=== Dataset records ===
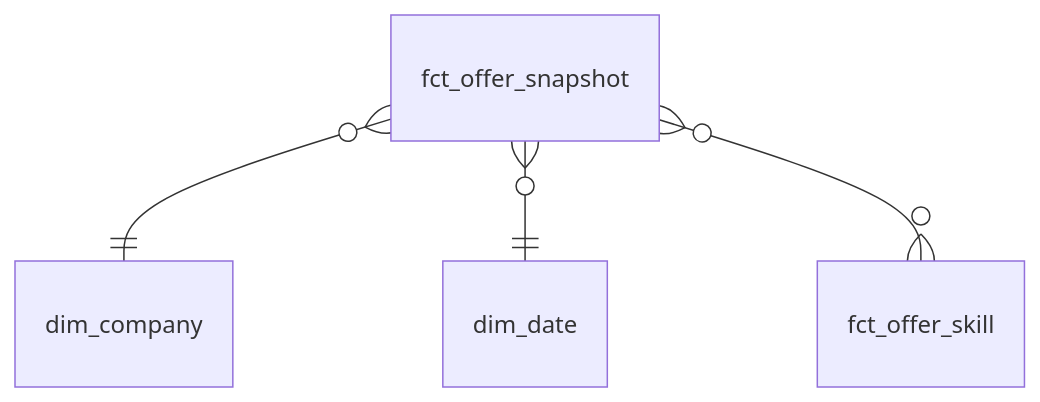
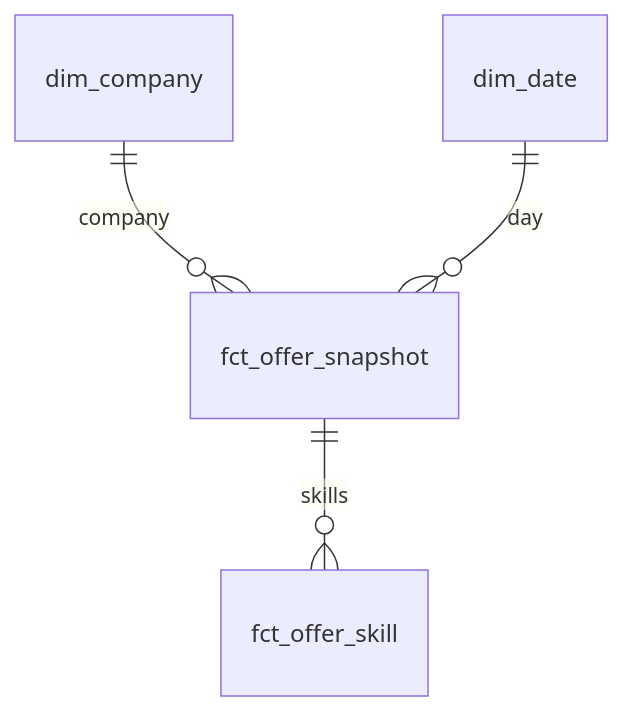
The diagram in docs/data-model.md (marek-sleszynski/poznan-it-market), drawn with Mermaid before and after one commit. The commit also changed other lines of this file and 7 other files, not shown here.

````diff
--- a/docs/data-model.md
+++ b/docs/data-model.md
@@ -13,6 +42,6 @@
 ```mermaid
 erDiagram
-    fct_offer_snapshot }o--|| dim_company : ""
-    fct_offer_snapshot }o--|| dim_date : ""
-    fct_offer_snapshot }o--o{ fct_offer_skill : ""
+    dim_company ||--o{ fct_offer_snapshot : company
+    dim_date ||--o{ fct_offer_snapshot : day
+    fct_offer_snapshot ||--o{ fct_offer_skill : skills
 ```
````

=== Requirement ===
State the number of lines in the listing above that include "docs", and add nothing else.

=== Result for this exercise ===
3